Task to complete: Find each line below where the word "slice" occurs, and copy it.

[Opening Supplied records section]

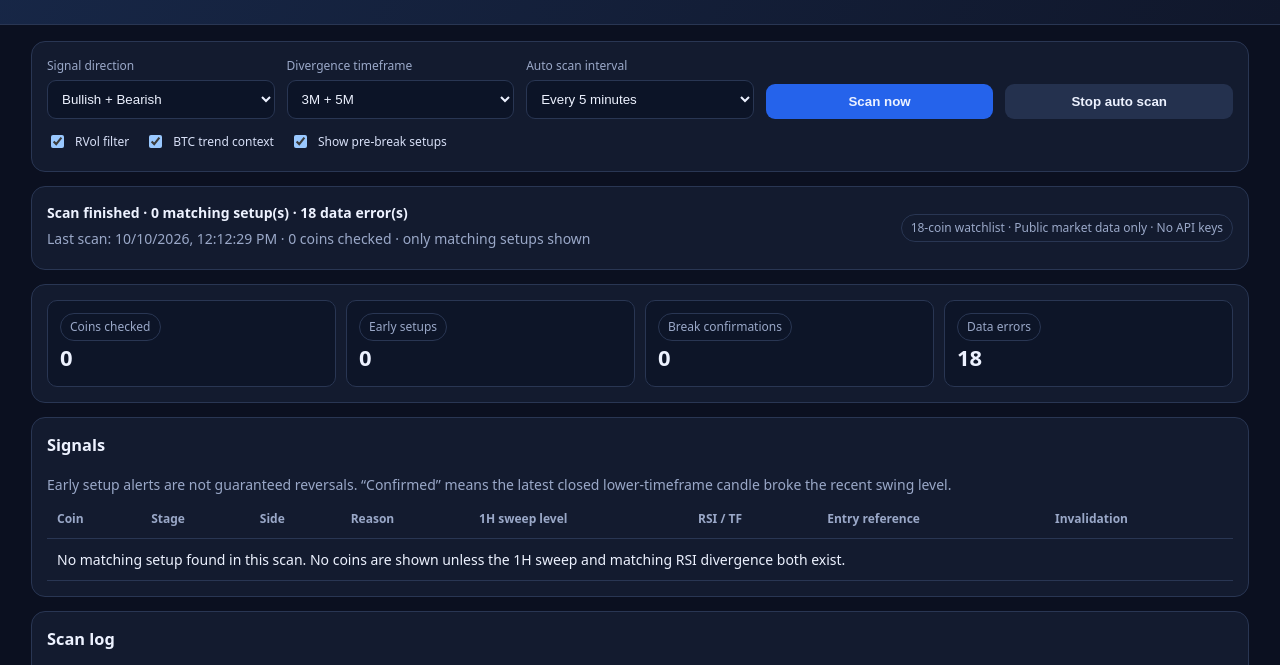
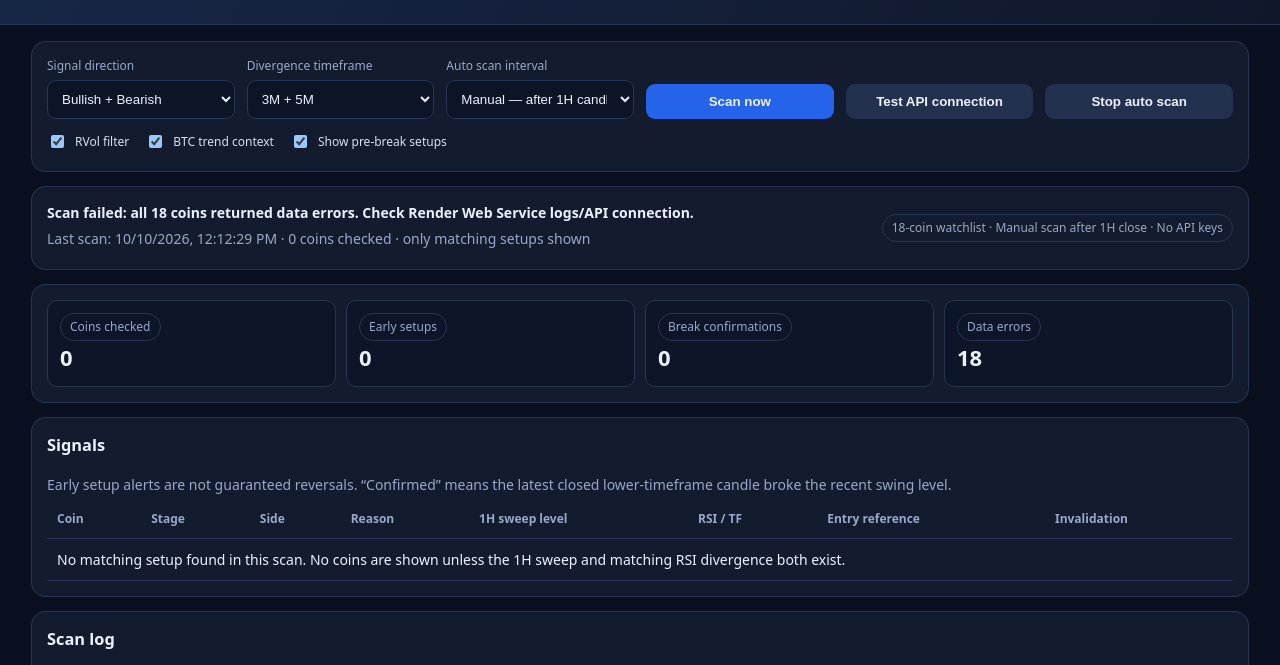
Before and after one commit to sundramkaka715-commits/Coindcx-, a website: page public/index.html in a window 1280 px wide. Both pictures are taken after a click on the button "Scan now". Shown: the part 84-749 px from the top of the page. Drawn offline with Linux system fonts and the light colour scheme; no server answers.

Commit message:
Add files via upload

```diff
--- a/public/app.js
+++ b/public/app.js
@@ -5,18 +5,18 @@ const $=id=>document.getElementById(id); let timer=null,busy=false;
 const log=msg=>{$('log').textContent=`[${new Date().toLocaleTimeString()}] ${msg}\n`+$('log').textContent;};
 const fmt=v=>Number.isFinite(v)?v.toLocaleString('en-US',{maximumFractionDigits:8}):'—';
 function normalize(c){return {...c,time:Number(c.time),open:Number(c.open),high:Number(c.high),low:Number(c.low),close:Number(c.close),volume:Number(c.volume||0)}}
-function aggregate3(one){const map=new Map();for(const raw of one){const c=normalize(raw),key=Math.floor(c.time/180000)*180000;let b=map.get(key);if(!b)map.set(key,{time:key,open:c.open,high:c.high,low:c.low,close:c.close,volume:c.volume,n:1});else{b.high=Math.max(b.high,c.high);b.low=Math.min(b.low,c.low);b.close=c.close;b.volume+=c.volume;b.n++;}}return [...map.values()].filter(x=>x.n>=2).sort((a,b)=>a.time-b.time).map(({n,...c})=>c)}
+function aggregate3(one){const map=new Map();for(const raw of one){const c=normalize(raw),key=Math.floor(c.time/180000)*180000;let b=map.get(key);if(!b)map.set(key,{time:key,open:c.open,high:c.high,low:c.low,close:c.close,volume:c.volume,n:1});else{b.high=Math.max(b.high,c.high);b.low=Math.min(b.low,c.low);b.close=c.close;b.volume+=c.volume;b.n++;}}const now=Date.now(),closedBucket=Math.floor(now/180000)*180000;return [...map.values()].filter(x=>x.n===3&&x.time+180000<=closedBucket).sort((a,b)=>a.time-b.time).map(({n,...c})=>c)}
 function rsi(data,period=14){if(data.length<=period)return[];const out=Array(data.length).fill(null);let g=0,l=0;for(let i=1;i<=period;i++){const d=data[i].close-data[i-1].close;g+=Math.max(d,0);l+=Math.max(-d,0)}let ag=g/period,al=l/period;out[period]=al===0?100:100-100/(1+ag/al);for(let i=period+1;i<data.length;i++){const d=data[i].close-data[i-1].close;ag=(ag*(period-1)+Math.max(d,0))/period;al=(al*(period-1)+Math.max(-d,0))/period;out[i]=al===0?100:100-100/(1+ag/al)}return out}
 function pivots(data,type,left=2,right=2){const out=[];for(let i=left;i<data.length-right;i++){const v=data[i][type];let ok=true;for(let j=i-left;j<=i+right;j++){if(i===j)continue;const z=data[j][type];if(type==='high'?z>v:z<v){ok=false;break}}if(ok)out.push(i)}return out}
 function divergence(data){if(data.length<35)return null;const rs=rsi(data),hs=pivots(data,'high'),ls=pivots(data,'low'),last=data.length-1;const recent=(p)=>p.filter(i=>i>=Math.max(0,last-22)&&i<=last-2);
  const rh=recent(hs);if(rh.length>=2){const a=rh[rh.length-2],b=rh[rh.length-1];if(data[b].high>data[a].high&&rs[a]!=null&&rs[b]!=null&&rs[b]<rs[a]-1.5)return{side:'bear',a,b,rsi:rs[b],reason:'Price higher high, RSI lower high'}}
  const rl=recent(ls);if(rl.length>=2){const a=rl[rl.length-2],b=rl[rl.length-1];if(data[b].low<data[a].low&&rs[a]!=null&&rs[b]!=null&&rs[b]>rs[a]+1.5)return{side:'bull',a,b,rsi:rs[b],reason:'Price lower low, RSI higher low'}}return null}
-function sweep(hour){if(hour.length<3)return null;const prev=hour[hour.length-2],cur=hour[hour.length-1];
+function sweep(hour){const now=Date.now(),currentHourOpen=Math.floor(now/3600000)*3600000;const closed=hour.filter(c=>c.time+3600000<=currentHourOpen);if(closed.length<3)return null;const prev=closed[closed.length-2],cur=closed[closed.length-1];
  // Only count a candle that actually crossed the previous completed hour's level and returned inside it.
  if(cur.low<prev.low&&cur.close>prev.low)return{side:'bull',level:prev.low,candle:cur,previous:prev};
  if(cur.high>prev.high&&cur.close<prev.high)return{side:'bear',level:prev.high,candle:cur,previous:prev};return null}
 function volumeOK(data){if(data.length<22)return true;const last=data[data.length-1].volume||0,prev=data.slice(-21,-1).map(c=>c.volume||0),avg=prev.reduce((a,b)=>a+b,0)/prev.length;return avg===0||last>=avg*.65}
-function analyze(pair,raw){const hour=raw.hour.map(normalize),one=raw.one.map(normalize),five=raw.five.map(normalize),three=aggregate3(one);const sw=sweep(hour);if(!sw)return null;const choices=[];if($('tf').value!=='5')choices.push({tf:'3M',data:three});if($('tf').value!=='3')choices.push({tf:'5M',data:five});
+function analyze(pair,raw){const hour=raw.hour.map(normalize),one=raw.one.map(normalize),fiveRaw=raw.five.map(normalize),now=Date.now(),closed5=Math.floor(now/300000)*300000;const five=fiveRaw.filter(c=>c.time+300000<=closed5),three=aggregate3(one);const sw=sweep(hour);if(!sw)return null;const choices=[];if($('tf').value!=='5')choices.push({tf:'3M',data:three});if($('tf').value!=='3')choices.push({tf:'5M',data:five});
  for(const item of choices){const data=item.data;if(data.length<35)continue;const d=divergence(data);if(!d||d.side!==sw.side)continue;if(data[data.length-1].time < Date.now()-75*60*1000)continue;if($('vol').checked&&!volumeOK(data))continue;
   if($('btc').checked&&pair!=='B-BTC_USDT'){const btc=window.__btcContext;if(btc&&((sw.side==='bull'&&btc<-.9)||(sw.side==='bear'&&btc>.9)))continue;}
   const last=data[data.length-1],post=data.slice(d.b+1,-1).slice(-8);let trigger,broken=false;
@@ -30,8 +30,8 @@ function coin(pair){return pair.replace(/^B-/,'').replace('_USDT','')}
 function render(rows){$('results').innerHTML='';if(!rows.length){$('results').innerHTML='<tr><td colspan="8">No matching setup found in this scan. No coins are shown unless the 1H sweep and matching RSI divergence both exist.</td></tr>';return}for(const s of rows){const tr=document.createElement('tr');tr.innerHTML=`<td><b>${coin(s.pair)}</b></td><td><span class="tag ${s.stage==='confirmed'?'confirmed':'setup'}">${s.stage==='confirmed'?'BREAK CONFIRMED':'EARLY / PRE-BREAK'}</span></td><td class="${s.side}"><b>${s.side==='bull'?'BULLISH':'BEARISH'}</b></td><td>${s.reason}</td><td>${fmt(s.level)}</td><td>${s.tf} · RSI ${fmt(s.rsi)}</td><td>${fmt(s.entry)}</td><td>${fmt(s.invalidation)}</td>`;$('results').appendChild(tr)}}
 async function getData(pair){const r=await fetch(`/api/candles?pair=${encodeURIComponent(pair)}`,{cache:'no-store'});const j=await r.json().catch(()=>({error:'Invalid server response'}));if(!r.ok)throw new Error(j.error||`HTTP ${r.status}`);return j}
 async function scan(){if(busy)return;busy=true;$('scan').disabled=true;$('state').textContent='Scanning latest 1H sweep + 3M/5M RSI divergence…';$('nchecked').textContent='0';$('nsetup').textContent='0';$('nconfirm').textContent='0';$('nerrors').textContent='0';const rows=[],errors=[];let checked=0;const queue=[...WATCHLIST];
- async function worker(){while(queue.length){const pair=queue.shift();try{const data=await getData(pair);if(pair==='B-BTC_USDT'){const h=data.hour;window.__btcContext=h.length>1?((h[h.length-1].close/h[h.length-2].close)-1)*100:0;}const signal=analyze(pair,data);checked++;if(signal)rows.push(signal);log(`${coin(pair)}: ${signal?signal.stage+' '+signal.side:'no matching setup'}`)}catch(e){errors.push(`${coin(pair)}: ${e.message}`);log(`${coin(pair)} data error: ${e.message}`)}}}
- try{await Promise.all([worker(),worker(),worker()]);rows.sort((a,b)=>(b.stage==='confirmed')-(a.stage==='confirmed')||a.pair.localeCompare(b.pair));render(rows);$('nchecked').textContent=checked;$('nsetup').textContent=rows.filter(x=>x.stage==='setup').length;$('nconfirm').textContent=rows.filter(x=>x.stage==='confirmed').length;$('nerrors').textContent=errors.length;$('state').textContent=errors.length?`Scan finished · ${rows.length} matching setup(s) · ${errors.length} data error(s)`:`Scan complete · ${rows.length} matching setup(s)`;$('last').textContent=`Last scan: ${new Date().toLocaleString()} · ${checked} coins checked · only matching setups shown` ;log(`Scan complete: ${checked} checked, ${rows.length} signals, ${errors.length} data errors.`)}finally{busy=false;$('scan').disabled=false}}
-$('scan').addEventListener('click',scan);$('stop').addEventListener('click',()=>{if(timer)clearInterval(timer);timer=null;$('poll').value='0';log('Auto scan stopped.')});$('poll').addEventListener('change',()=>{if(timer)clearInterval(timer);timer=null;const m=Number($('poll').value);if(m>0){timer=setInterval(scan,m*60000);log(`Auto scan enabled every ${m} minute(s).`)}else log('Manual scan mode enabled.')});
-$('state').textContent='Ready — click Scan now after the latest 1H candle completes';$('last').textContent='Only matching 1H liquidity sweep + 3M/5M RSI divergence will be listed.';
+ async function worker(){while(queue.length){const pair=queue.shift();try{const data=await getData(pair);if(pair==='B-BTC_USDT'){const h=data.hour;window.__btcContext=h.length>1?((h[h.length-1].close/h[h.length-2].close)-1)*100:0;}checked++;const signal=analyze(pair,data);if(signal)rows.push(signal);log(`${coin(pair)}: ${signal?signal.stage+' '+signal.side:'no matching setup'}`)}catch(e){errors.push(`${coin(pair)}: ${e.message}`);log(`${coin(pair)} data error: ${e.message}`)}}}
+ try{await Promise.all([worker(),worker(),worker()]);rows.sort((a,b)=>(b.stage==='confirmed')-(a.stage==='confirmed')||a.pair.localeCompare(b.pair));render(rows);$('nchecked').textContent=checked;$('nsetup').textContent=rows.filter(x=>x.stage==='setup').length;$('nconfirm').textContent=rows.filter(x=>x.stage==='confirmed').length;$('nerrors').textContent=errors.length;$('state').textContent=errors.length===WATCHLIST.length?`Scan failed: all ${errors.length} coins returned data errors. Check Render Web Service logs/API connection.`:errors.length?`Scan finished · ${rows.length} matching setup(s) · ${errors.length} data error(s)`:`Scan complete · ${rows.length} matching setup(s)`;$('last').textContent=`Last scan: ${new Date().toLocaleString()} · ${checked} coins checked · only matching setups shown` ;log(`Scan complete: ${checked} checked, ${rows.length} signals, ${errors.length} data errors.`)}finally{busy=false;$('scan').disabled=false}}
+$('test').addEventListener('click',async()=>{const b=$('test');b.disabled=true;$('state').textContent='Testing CoinDCX futures API connection…';try{const r=await fetch('/api/test',{cache:'no-store'});const j=await r.json();if(!r.ok||!j.ok)throw new Error(j.error||`HTTP ${r.status}`);$('state').textContent=`API connection OK · ${j.candles} BTC 1H candle(s) received`;$('last').textContent='Now click Scan now after the latest 1H candle closes.';log('API test passed: '+j.message);}catch(e){$('state').textContent='API connection failed';$('last').textContent=e.message;log('API test failed: '+e.message+' — check that this is deployed as a Render Web Service, not a Static Site.');}finally{b.disabled=false;}});$('scan').addEventListener('click',scan);$('stop').addEventListener('click',()=>{if(timer)clearInterval(timer);timer=null;$('poll').value='0';log('Auto scan stopped.')});$('poll').addEventListener('change',()=>{if(timer)clearInterval(timer);timer=null;const m=Number($('poll').value);if(m>0){timer=setInterval(scan,m*60000);log(`Auto scan enabled every ${m} minute(s).`)}else log('Manual scan mode enabled.')});
+$('state').textContent='Manual mode — click Scan now after each 1H candle closes';$('last').textContent='Uses only completed 1H, 3M and 5M candles. Click Scan now after the hour closes; matching setups only.';
 })();
--- a/public/index.html
+++ b/public/index.html
@@ -32,8 +32,9 @@ footer{max-width:1250px;margin:auto;padding:0 16px 25px;color:var(--muted);font-
  <div class="controls">
   <div><label for="direction">Signal direction</label><select id="direction"><option value="both">Bullish + Bearish</option><option value="bear">Bearish / Short setup</option><option value="bull">Bullish / Long setup</option></select></div>
   <div><label for="tf">Divergence timeframe</label><select id="tf"><option value="both">3M + 5M</option><option value="3">3M only</option><option value="5">5M only</option></select></div>
-  <div><label for="poll">Auto scan interval</label><select id="poll"><option value="0">Manual only</option><option value="1">Every 1 minute</option><option value="3">Every 3 minutes</option><option value="5" selected>Every 5 minutes</option></select></div>
+  <div><label for="poll">Auto scan interval</label><select id="poll"><option value="0" selected>Manual — after 1H candle closes</option><option value="1">Every 1 minute</option><option value="3">Every 3 minutes</option><option value="5">Every 5 minutes</option></select></div>
   <div><label>&nbsp;</label><button id="scan">Scan now</button></div>
+  <div><label>&nbsp;</label><button id="test" class="secondary">Test API connection</button></div>
   <div><label>&nbsp;</label><button id="stop" class="secondary">Stop auto scan</button></div>
  </div>
  <div style="display:flex;gap:16px;flex-wrap:wrap;margin-top:13px">
@@ -42,7 +43,7 @@ footer{max-width:1250px;margin:auto;padding:0 16px 25px;color:var(--muted);font-
   <label class="check"><input id="early" type="checkbox" checked> Show pre-break setups</label>
  </div>
 </section>
-<section class="panel status"><div><b id="state">Ready to scan</b><p id="last">No scan run yet.</p></div><span class="pill">18-coin watchlist · Public market data only · No API keys</span></section>
+<section class="panel status"><div><b id="state">Ready to scan</b><p id="last">No scan run yet.</p></div><span class="pill">18-coin watchlist · Manual scan after 1H close · No API keys</span></section>
 <section class="panel cards">
  <div class="stat"><span class="pill">Coins checked</span><b id="nchecked">0</b></div>
  <div class="stat"><span class="pill">Early setups</span><b id="nsetup">0</b></div>
@@ -54,7 +55,7 @@ footer{max-width:1250px;margin:auto;padding:0 16px 25px;color:var(--muted);font-
 <section class="panel"><h3 style="margin-top:0">Scan log</h3><div id="log">Waiting for scan…</div></section>
 </main>
 <footer>
-<p><b>Important:</b> This is a signal scanner, not an auto-trader. It fetches public CoinDCX futures candles through this website’s server proxy to avoid browser CORS errors. Temporary API outages/rate limits can still affect data. Check signals against the exchange chart before trading. No orders are placed.</p>
+<p><b>Important:</b> Manual scanning is the default: click Scan now after each completed 1H candle. This is a signal scanner, not an auto-trader. It fetches public CoinDCX futures candles through this website’s server proxy to avoid browser CORS errors. Temporary API outages/rate limits can still affect data. Check signals against the exchange chart before trading. No orders are placed.</p>
 <p>Watchlist used in this ZIP: BTC, ETH, SOL, XRP, DOGE, ADA, BNB, AVAX, LINK, DOT, LTC, BCH, TRX, NEAR, SUI, APT, UNI, ZEC. If your earlier list differs, edit the WATCHLIST in <code>public/app.js</code>.</p>
 </footer>
 <script src="./app.js"></script>
```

[Closing Supplied records section]

Reply to the exercise:
 function volumeOK(data){if(data.length<22)return true;const last=data[data.length-1].volume||0,prev=data.slice(-21,-1).map(c=>c.volume||0),avg=prev.reduce((a,b)=>a+b,0)/prev.length;return avg===0||last>=avg*.65}
   const last=data[data.length-1],post=data.slice(d.b+1,-1).slice(-8);let trigger,broken=false;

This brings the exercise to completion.